The final effect taking shape

Away from the centre a time delay could be observed, especially obvious with clapping or other sharp sounds. People placed in different parts of the henge heard the same event at different times. Later, when the henge hosted full moon drumming events this was especially noticeable. Experienced drummers spent some time moving back and forth, in and out from the centre altering the timing of their drumbeat in an effort to put other experienced drummers off their beat. Inexperienced drummers often moved away from the central position only to find that doing so made it harder for them to keep time. Noticing this one night, I put a man, with a very large drum right at the centre. That soon cured the problem as the sound waves seemed to move the air in your lungs and it was impossible not to stay in time.

Another effect is the way the henge itself reflects sound. We have had some large musical events at the henge. At several, the stage was not in the centre of the henge, but outside the circle with its back almost touching the Artemis statue. The sound control tent was in the middle of the field on the eastern side of the henge, some 50m or more away.

When setting up the sound, the sound controller would call instructions to his workers in and around the stage. Every command was echoed back perfectly by the henge. I wondered how they would get on during the performance but it they must have controlled the echoes as it did not cause a problem. 

When the large stage was set up, the large speakers were just next to the stage, facing away from the henge. During the set up, the sound was so loud that I found it uncomfortable at the house full paddock distant. However, the quietest place was at the centre of the henge. Here it was possible to have a conversation without difficulty.

I have often been amused by mothers located a 100m away from the henge, near the Visitors’ centre but with a clear line of sight to henge, who call their children who are still in the henge area. The henge amplifies their voice, and they looked so shocked at the noise they have made. Quite often they cover their mouths and look around to see if anyone noticed.

When mustering sheep we have also noticed that in some places what is said in the henge can be easily heard over 100m away. I have heard my husband talking to workers at the henge from the gate to the property. I was probably 200m from where he was. The strange thing is that if you move even a little bit, it is not possible to hear anything from the henge.
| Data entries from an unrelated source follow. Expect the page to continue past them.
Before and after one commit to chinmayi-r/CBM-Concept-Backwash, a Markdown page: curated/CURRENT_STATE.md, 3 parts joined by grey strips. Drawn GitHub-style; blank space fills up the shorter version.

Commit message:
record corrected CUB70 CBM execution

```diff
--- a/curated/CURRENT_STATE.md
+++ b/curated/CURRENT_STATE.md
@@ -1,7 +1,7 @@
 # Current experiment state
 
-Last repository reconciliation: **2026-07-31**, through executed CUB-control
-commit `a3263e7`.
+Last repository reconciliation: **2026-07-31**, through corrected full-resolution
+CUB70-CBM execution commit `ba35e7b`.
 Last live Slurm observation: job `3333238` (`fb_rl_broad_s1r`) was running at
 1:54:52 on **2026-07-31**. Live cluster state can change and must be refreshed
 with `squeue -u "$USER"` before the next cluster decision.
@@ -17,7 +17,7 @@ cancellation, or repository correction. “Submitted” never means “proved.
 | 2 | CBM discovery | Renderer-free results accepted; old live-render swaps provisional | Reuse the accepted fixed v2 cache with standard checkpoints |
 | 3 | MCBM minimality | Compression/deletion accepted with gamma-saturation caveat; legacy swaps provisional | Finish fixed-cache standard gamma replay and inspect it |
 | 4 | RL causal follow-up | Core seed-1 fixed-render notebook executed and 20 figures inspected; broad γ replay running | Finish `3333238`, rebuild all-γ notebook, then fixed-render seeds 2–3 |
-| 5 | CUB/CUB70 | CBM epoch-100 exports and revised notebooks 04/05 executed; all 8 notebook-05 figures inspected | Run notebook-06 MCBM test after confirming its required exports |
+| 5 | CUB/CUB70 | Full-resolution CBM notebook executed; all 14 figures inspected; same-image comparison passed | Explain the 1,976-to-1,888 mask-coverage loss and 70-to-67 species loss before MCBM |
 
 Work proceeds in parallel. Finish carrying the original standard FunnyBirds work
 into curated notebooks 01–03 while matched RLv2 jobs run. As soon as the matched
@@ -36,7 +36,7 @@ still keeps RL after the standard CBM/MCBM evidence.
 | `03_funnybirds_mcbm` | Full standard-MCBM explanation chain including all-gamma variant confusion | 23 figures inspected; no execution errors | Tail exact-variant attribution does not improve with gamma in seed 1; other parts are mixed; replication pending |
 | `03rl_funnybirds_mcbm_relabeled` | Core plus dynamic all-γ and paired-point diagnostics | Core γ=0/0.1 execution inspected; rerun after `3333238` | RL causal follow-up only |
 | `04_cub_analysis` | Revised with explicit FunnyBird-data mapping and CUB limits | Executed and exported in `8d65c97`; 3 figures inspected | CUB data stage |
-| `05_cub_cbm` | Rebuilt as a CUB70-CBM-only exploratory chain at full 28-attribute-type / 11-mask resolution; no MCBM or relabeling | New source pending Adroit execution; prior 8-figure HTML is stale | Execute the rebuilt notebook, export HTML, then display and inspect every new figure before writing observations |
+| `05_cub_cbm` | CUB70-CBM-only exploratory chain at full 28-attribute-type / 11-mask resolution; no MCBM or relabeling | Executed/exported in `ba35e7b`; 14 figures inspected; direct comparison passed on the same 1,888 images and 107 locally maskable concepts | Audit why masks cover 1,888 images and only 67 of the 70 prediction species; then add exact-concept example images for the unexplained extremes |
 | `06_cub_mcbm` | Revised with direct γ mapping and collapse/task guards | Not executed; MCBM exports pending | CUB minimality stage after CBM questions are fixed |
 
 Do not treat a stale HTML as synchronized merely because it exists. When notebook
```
One of the first big events we had after the opening, was a Druid event. During this ceremony, the Druids march in a circle within the circle of stones, chanting their Arwen chant. At this ceremony the TV crew came to photograph the Druids. 
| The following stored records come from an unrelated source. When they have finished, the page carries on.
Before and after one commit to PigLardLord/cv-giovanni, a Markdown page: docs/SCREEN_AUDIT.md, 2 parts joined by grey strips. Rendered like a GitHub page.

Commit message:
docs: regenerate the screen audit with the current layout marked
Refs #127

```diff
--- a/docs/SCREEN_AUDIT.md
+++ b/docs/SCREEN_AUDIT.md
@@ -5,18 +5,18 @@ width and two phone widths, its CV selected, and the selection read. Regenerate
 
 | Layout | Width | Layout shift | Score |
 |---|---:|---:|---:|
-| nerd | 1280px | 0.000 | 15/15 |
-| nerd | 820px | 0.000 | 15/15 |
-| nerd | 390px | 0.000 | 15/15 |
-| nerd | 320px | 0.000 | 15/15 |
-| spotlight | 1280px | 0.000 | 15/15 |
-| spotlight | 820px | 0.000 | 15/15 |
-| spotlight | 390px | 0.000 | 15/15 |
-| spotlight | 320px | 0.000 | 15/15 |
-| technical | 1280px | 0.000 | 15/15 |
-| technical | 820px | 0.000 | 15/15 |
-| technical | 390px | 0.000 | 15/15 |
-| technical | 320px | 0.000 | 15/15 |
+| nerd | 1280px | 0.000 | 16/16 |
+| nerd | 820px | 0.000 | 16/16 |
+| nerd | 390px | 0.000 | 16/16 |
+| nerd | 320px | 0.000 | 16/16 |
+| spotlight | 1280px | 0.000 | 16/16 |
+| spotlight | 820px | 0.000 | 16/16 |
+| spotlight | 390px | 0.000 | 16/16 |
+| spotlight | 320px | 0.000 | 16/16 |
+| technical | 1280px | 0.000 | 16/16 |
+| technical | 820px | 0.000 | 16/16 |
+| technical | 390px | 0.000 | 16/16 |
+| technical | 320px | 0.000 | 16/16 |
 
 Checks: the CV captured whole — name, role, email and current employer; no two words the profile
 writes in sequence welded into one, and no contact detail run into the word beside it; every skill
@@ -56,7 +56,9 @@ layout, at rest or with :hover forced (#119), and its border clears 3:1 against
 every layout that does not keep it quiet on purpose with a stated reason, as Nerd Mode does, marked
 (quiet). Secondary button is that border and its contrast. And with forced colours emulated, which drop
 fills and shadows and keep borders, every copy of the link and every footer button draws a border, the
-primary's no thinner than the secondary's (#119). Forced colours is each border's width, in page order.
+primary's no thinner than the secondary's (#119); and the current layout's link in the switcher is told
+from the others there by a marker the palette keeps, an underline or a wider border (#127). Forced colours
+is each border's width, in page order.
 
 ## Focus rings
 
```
The first thing we noticed, after the chant began, was all the birds in the area for some distance, flying into the air. This is unusual in New Zealand and we do not have the sort of mass migrations that happen in Europe. 

The next thing that occurred, was that all animals that were, at that time, down the hill came racing up to the fence around the henge. A bull in the herd started bellowing, and was answered by another in an adjoining property. An old horse that came with the cattle started to behave as it was training in the Spanish Riding School. It pranced up and down, lifting is hooves as if to music, head held high and tail swishing. It was quite a sight. The TV camera operators did not seem to know what to photograph – Druids or animals. I was late arriving, due to processing late arrivals, and I just enjoyed the entire spectacle.

We encourage everyone who visits the henge to experiment and enjoy the sound effects in the henge and universally they are surprised at the effects they obtain there. Henges are fun places really. I am sure our ancestors used them to great dramatic effect.

References:

Acoustic and aural research at timber and stone circles Authors Victor Reijs, ma.victor.reijs@gmail.com, ORCID: http://orcid.org/0000-0003-1429-0750, Reinhard Mussik, reinhard.mussik@gmail.com

Songs of the Stones: An Investigation into the Acoustic Culture of Stonehenge Dr. Rupert Till University of Huddersfield, UK.

Watching the equinox sunrise